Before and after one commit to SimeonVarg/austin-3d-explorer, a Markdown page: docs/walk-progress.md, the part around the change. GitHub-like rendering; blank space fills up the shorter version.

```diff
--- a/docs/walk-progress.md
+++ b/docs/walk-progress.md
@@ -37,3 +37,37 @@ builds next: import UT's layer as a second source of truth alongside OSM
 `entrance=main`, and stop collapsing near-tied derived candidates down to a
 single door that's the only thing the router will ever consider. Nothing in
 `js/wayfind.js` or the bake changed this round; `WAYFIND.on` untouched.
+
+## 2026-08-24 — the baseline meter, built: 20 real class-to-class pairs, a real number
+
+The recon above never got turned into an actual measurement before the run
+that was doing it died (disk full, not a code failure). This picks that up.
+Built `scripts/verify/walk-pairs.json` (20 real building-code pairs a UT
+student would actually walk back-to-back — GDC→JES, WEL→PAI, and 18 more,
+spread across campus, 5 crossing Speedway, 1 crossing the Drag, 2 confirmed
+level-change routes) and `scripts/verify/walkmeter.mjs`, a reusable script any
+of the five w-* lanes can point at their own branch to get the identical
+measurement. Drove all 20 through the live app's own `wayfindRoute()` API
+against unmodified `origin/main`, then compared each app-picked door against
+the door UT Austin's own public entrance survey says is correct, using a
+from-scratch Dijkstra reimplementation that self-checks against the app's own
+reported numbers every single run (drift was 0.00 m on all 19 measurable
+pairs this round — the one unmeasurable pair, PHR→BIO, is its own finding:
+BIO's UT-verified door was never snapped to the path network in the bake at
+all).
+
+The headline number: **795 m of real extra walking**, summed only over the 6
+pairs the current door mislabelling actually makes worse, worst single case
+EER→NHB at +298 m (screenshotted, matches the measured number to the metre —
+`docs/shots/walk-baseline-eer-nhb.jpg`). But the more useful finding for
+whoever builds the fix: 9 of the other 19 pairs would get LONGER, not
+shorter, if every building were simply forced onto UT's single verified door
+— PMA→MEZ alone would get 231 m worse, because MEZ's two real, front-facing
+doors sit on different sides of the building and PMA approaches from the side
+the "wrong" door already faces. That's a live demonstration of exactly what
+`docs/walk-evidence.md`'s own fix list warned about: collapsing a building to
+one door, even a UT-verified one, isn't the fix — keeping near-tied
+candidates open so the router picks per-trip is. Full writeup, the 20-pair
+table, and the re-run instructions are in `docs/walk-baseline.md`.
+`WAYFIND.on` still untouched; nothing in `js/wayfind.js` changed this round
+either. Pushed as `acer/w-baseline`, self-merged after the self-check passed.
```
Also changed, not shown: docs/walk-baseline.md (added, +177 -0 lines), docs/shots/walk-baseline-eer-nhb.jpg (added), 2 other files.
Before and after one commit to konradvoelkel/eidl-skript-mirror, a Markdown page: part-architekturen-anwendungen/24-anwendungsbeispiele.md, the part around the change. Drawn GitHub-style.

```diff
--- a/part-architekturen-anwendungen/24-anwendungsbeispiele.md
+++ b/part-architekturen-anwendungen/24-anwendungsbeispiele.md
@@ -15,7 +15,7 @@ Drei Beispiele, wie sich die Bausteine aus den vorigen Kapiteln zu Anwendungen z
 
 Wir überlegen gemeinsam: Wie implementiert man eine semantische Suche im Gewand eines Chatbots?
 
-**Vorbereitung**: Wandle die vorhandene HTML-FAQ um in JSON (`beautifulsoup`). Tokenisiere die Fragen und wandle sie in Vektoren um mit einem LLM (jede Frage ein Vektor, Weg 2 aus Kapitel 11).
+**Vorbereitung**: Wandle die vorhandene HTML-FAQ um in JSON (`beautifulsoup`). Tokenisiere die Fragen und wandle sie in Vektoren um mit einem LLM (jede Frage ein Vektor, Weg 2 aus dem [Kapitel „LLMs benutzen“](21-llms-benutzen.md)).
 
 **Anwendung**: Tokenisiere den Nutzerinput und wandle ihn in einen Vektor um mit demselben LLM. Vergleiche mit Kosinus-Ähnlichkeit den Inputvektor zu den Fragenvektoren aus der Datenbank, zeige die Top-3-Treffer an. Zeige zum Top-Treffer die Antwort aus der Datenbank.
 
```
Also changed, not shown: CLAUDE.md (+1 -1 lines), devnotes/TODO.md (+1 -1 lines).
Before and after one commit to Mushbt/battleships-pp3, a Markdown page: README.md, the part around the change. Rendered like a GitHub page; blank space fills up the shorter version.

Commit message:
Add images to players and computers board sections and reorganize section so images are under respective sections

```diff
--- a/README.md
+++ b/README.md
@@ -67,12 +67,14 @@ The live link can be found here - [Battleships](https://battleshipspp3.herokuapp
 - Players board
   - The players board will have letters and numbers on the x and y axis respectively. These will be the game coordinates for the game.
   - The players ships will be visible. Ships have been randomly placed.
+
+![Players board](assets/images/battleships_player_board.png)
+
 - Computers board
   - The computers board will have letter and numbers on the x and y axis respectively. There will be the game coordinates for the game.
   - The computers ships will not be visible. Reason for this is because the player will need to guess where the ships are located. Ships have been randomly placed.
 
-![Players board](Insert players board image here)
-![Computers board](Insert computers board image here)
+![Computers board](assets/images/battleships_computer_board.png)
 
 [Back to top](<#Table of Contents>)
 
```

YOUR GOAL: Write out all the material exactly, keeping each word.

ANSWER TO THIS PROBLEM:
Before and after one commit to SimeonVarg/austin-3d-explorer, a Markdown page: docs/walk-progress.md, the part around the change. GitHub-like rendering; blank space fills up the shorter version.

```diff
--- a/docs/walk-progress.md
+++ b/docs/walk-progress.md
@@ -37,3 +37,37 @@ builds next: import UT's layer as a second source of truth alongside OSM
 `entrance=main`, and stop collapsing near-tied derived candidates down to a
 single door that's the only thing the router will ever consider. Nothing in
 `js/wayfind.js` or the bake changed this round; `WAYFIND.on` untouched.
+
+## 2026-08-24 — the baseline meter, built: 20 real class-to-class pairs, a real number
+
+The recon above never got turned into an actual measurement before the run
+that was doing it died (disk full, not a code failure). This picks that up.
+Built `scripts/verify/walk-pairs.json` (20 real building-code pairs a UT
+student would actually walk back-to-back — GDC→JES, WEL→PAI, and 18 more,
+spread across campus, 5 crossing Speedway, 1 crossing the Drag, 2 confirmed
+level-change routes) and `scripts/verify/walkmeter.mjs`, a reusable script any
+of the five w-* lanes can point at their own branch to get the identical
+measurement. Drove all 20 through the live app's own `wayfindRoute()` API
+against unmodified `origin/main`, then compared each app-picked door against
+the door UT Austin's own public entrance survey says is correct, using a
+from-scratch Dijkstra reimplementation that self-checks against the app's own
+reported numbers every single run (drift was 0.00 m on all 19 measurable
+pairs this round — the one unmeasurable pair, PHR→BIO, is its own finding:
+BIO's UT-verified door was never snapped to the path network in the bake at
+all).
+
+The headline number: **795 m of real extra walking**, summed only over the 6
+pairs the current door mislabelling actually makes worse, worst single case
+EER→NHB at +298 m (screenshotted, matches the measured number to the metre —
+`docs/shots/walk-baseline-eer-nhb.jpg`). But the more useful finding for
+whoever builds the fix: 9 of the other 19 pairs would get LONGER, not
+shorter, if every building were simply forced onto UT's single verified door
+— PMA→MEZ alone would get 231 m worse, because MEZ's two real, front-facing
+doors sit on different sides of the building and PMA approaches from the side
+the "wrong" door already faces. That's a live demonstration of exactly what
+`docs/walk-evidence.md`'s own fix list warned about: collapsing a building to
+one door, even a UT-verified one, isn't the fix — keeping near-tied
+candidates open so the router picks per-trip is. Full writeup, the 20-pair
+table, and the re-run instructions are in `docs/walk-baseline.md`.
+`WAYFIND.on` still untouched; nothing in `js/wayfind.js` changed this round
+either. Pushed as `acer/w-baseline`, self-merged after the self-check passed.
```
Also changed, not shown: docs/walk-baseline.md (added, +177 -0 lines), docs/shots/walk-baseline-eer-nhb.jpg (added), 2 other files.
Before and after one commit to konradvoelkel/eidl-skript-mirror, a Markdown page: part-architekturen-anwendungen/24-anwendungsbeispiele.md, the part around the change. Drawn GitHub-style.

```diff
--- a/part-architekturen-anwendungen/24-anwendungsbeispiele.md
+++ b/part-architekturen-anwendungen/24-anwendungsbeispiele.md
@@ -15,7 +15,7 @@ Drei Beispiele, wie sich die Bausteine aus den vorigen Kapiteln zu Anwendungen z
 
 Wir überlegen gemeinsam: Wie implementiert man eine semantische Suche im Gewand eines Chatbots?
 
-**Vorbereitung**: Wandle die vorhandene HTML-FAQ um in JSON (`beautifulsoup`). Tokenisiere die Fragen und wandle sie in Vektoren um mit einem LLM (jede Frage ein Vektor, Weg 2 aus Kapitel 11).
+**Vorbereitung**: Wandle die vorhandene HTML-FAQ um in JSON (`beautifulsoup`). Tokenisiere die Fragen und wandle sie in Vektoren um mit einem LLM (jede Frage ein Vektor, Weg 2 aus dem [Kapitel „LLMs benutzen“](21-llms-benutzen.md)).
 
 **Anwendung**: Tokenisiere den Nutzerinput und wandle ihn in einen Vektor um mit demselben LLM. Vergleiche mit Kosinus-Ähnlichkeit den Inputvektor zu den Fragenvektoren aus der Datenbank, zeige die Top-3-Treffer an. Zeige zum Top-Treffer die Antwort aus der Datenbank.
 
```
Also changed, not shown: CLAUDE.md (+1 -1 lines), devnotes/TODO.md (+1 -1 lines).
Before and after one commit to Mushbt/battleships-pp3, a Markdown page: README.md, the part around the change. Rendered like a GitHub page; blank space fills up the shorter version.

Commit message:
Add images to players and computers board sections and reorganize section so images are under respective sections

```diff
--- a/README.md
+++ b/README.md
@@ -67,12 +67,14 @@ The live link can be found here - [Battleships](https://battleshipspp3.herokuapp
 - Players board
   - The players board will have letters and numbers on the x and y axis respectively. These will be the game coordinates for the game.
   - The players ships will be visible. Ships have been randomly placed.
+
+![Players board](assets/images/battleships_player_board.png)
+
 - Computers board
   - The computers board will have letter and numbers on the x and y axis respectively. There will be the game coordinates for the game.
   - The computers ships will not be visible. Reason for this is because the player will need to guess where the ships are located. Ships have been randomly placed.
 
-![Players board](Insert players board image here)
-![Computers board](Insert computers board image here)
+![Computers board](assets/images/battleships_computer_board.png)
 
 [Back to top](<#Table of Contents>)
 
```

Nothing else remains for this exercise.